A second generation of Volkswagen’s reborn Beetle will be launched next year with more focus on dynamics and less on retro styling.

To be previewed as a concept at the Los Angeles motor show in November, the production Beetle will go on sale in the UK in May 2011. A cabriolet will follow about a year later.

As with today’s Beetle, the car will be assembled at VW’s Puebla plant in Mexico, alongside the next Jetta. The two cars share their front-drive underpinnings and some driveline combinations.

This gives the Beetle a reworked chassis with wider tracks and a longer wheelbase than today’s model.
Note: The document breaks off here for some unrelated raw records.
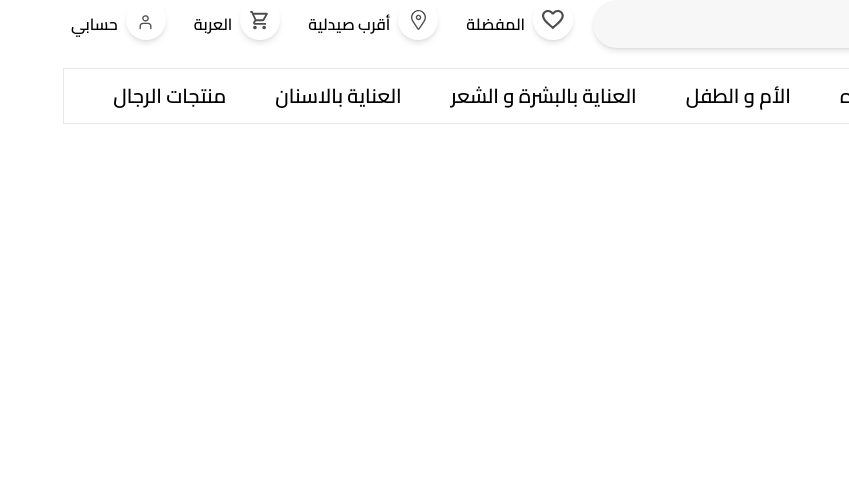
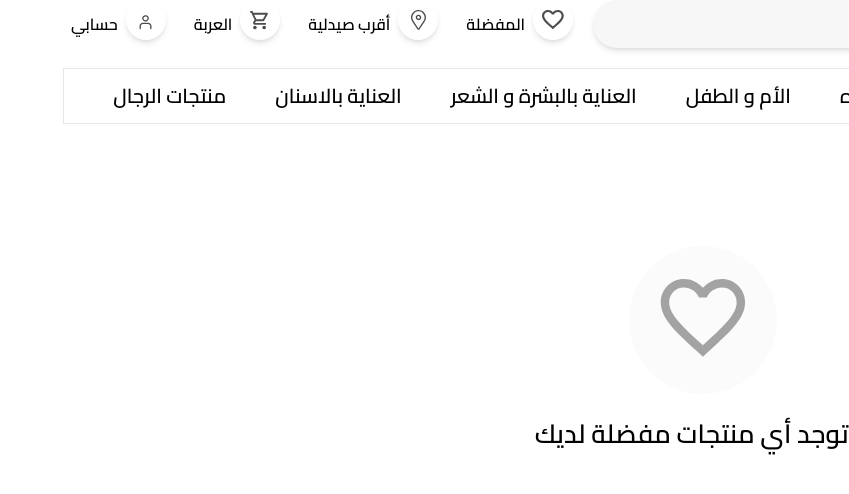
Before and after one commit to KareemBasher/eshfeeny-frontend, a React (Vite) app: page /favorites in a window 1280 px wide. Shown: the top 494 px of the page, without its empty margins (431-1280 px from the left). Built offline with nearby package versions, Linux system fonts and the light colour scheme.

Commit message:
added PageEmpty with heart sgv and style in common file

```diff
--- a/src/components/common/NavList.jsx
+++ b/src/components/common/NavList.jsx
@@ -3,7 +3,7 @@ import { Link } from 'react-router-dom'
 const NavList = () => {
   return (
     <div>
-          <div className="flex flex-row justify-evenly text-[20px] w-full  ">
+      <div className="flex flex-row justify-evenly text-[20px] w-full  ">
         <Link>الأدوية</Link>
         <Link> الحمايه من الفيروسات</Link>
         <Link>منتجات المرأه</Link>
--- /dev/null
+++ b/src/components/common/PageEmpty.jsx
@@ -0,0 +1,21 @@
+import React from 'react'
+import GroupHeart from '../../assets/common/GroupHeart.svg'
+const PageEmpty = () => {
+  return (
+    <div>
+      <div className="text-right  text-[28px] m-10">المنتجات المفضلة</div>
+
+      <div className="my-8">
+        <div className="flex justify-center rounded-[50%]  w-ull ">
+          <img src={GroupHeart} alt="" />
+        </div>
+
+        <div className="m-5 text-[26px]">
+          <p>لا توجد أي منتجات مفضلة لديك </p>
+        </div>
+      </div>
+    </div>
+  )
+}
+
+export default PageEmpty
--- a/src/components/common/SearchBar.jsx
+++ b/src/components/common/SearchBar.jsx
@@ -13,6 +13,7 @@ const SearchBar = ({ onGetData }) => {
         onChange={onGetData}
       />
     </div>
+
   )
 }
 
--- a/src/components/pages/Favourites.jsx
+++ b/src/components/pages/Favourites.jsx
@@ -6,6 +6,7 @@ import HeartDark from '../../assets/common/HeartDark.svg'
 import Location from '../../assets/common/Location.svg'
 import Cart from '../../assets/common/Cart.svg'
 import Person from '../../assets/common/Person.svg'
+import PageEmpty from '../common/PageEmpty'
 
 const Favourites = () => {
   const [query, setQuery] = useState('')
@@ -25,6 +26,9 @@ const Favourites = () => {
       <div className=" my-5 border  w-full  py-3  ">
         <NavList />
       </div>
+      <div>
+        <PageEmpty></PageEmpty>
+      </div>
     </>
   )
 }
```
Also changed, not shown: src/assets/common/GroupHeart.svg (added).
Insiders are confident it will better the current Beetle’s dynamics, with a more compliant ride.

Suspension is MacPherson struts at the front and a torsion beam at the rear. However, the 210bhp 2.0-litre range-topper will have a multi-link rear to improve handling.

We’ve yet to see how VW’s design team has chosen to update the Beetle, but sources close to design boss Klaus Bischoff indicate that the 2005 Ragster concept provides hints.

Describing the new car’s design, one VW insider said, “It is more contoured, with additional structuring and defined feature lines used to help to break up the simple surfacing and unadorned character of the current model.”

The new Beetle will have a similar roofline to the Ragster’s. “The screen angles are less extreme and the roof structure is less rounded than it is at the moment,” said our source.

But much of the design will continue to draw heavily on the original Beetle, with rounded headlights and tail-lamps, separate wings over each wheel and a high waistline.

Volkswagen has also developed a much wider range of exterior options for the Beetle. “We’ve recognised the need to provide buyers with the opportunity to individualise their cars,” said our source. “This is especially important on the Beetle.”

In response to criticism of the Beetle’s packaging - particularly the depth of the dashboard and the lack of rear space - VW has thoroughly reworked the interior. The wider tracks and longer wheelbase increase space, but a lower roof reduces head room. Boot capacity will rise, to a nominal 250 litres.

Engines will include a 105bhp 1.2, a 160bhp 1.4 and a 210bhp 2.0 litre. A US-bound 170bhp 2.5-litre five-cylinder is not destined for Europe. Diesels will include the new 105bhp 1.6 and a 140bhp 2.0 litre.

A hybrid is also planned, with a similar drivetrain to that of the Jetta CC from this year’s Detroit show: a 150bhp turbocharged/supercharged 1.4 with a 27bhp electric motor.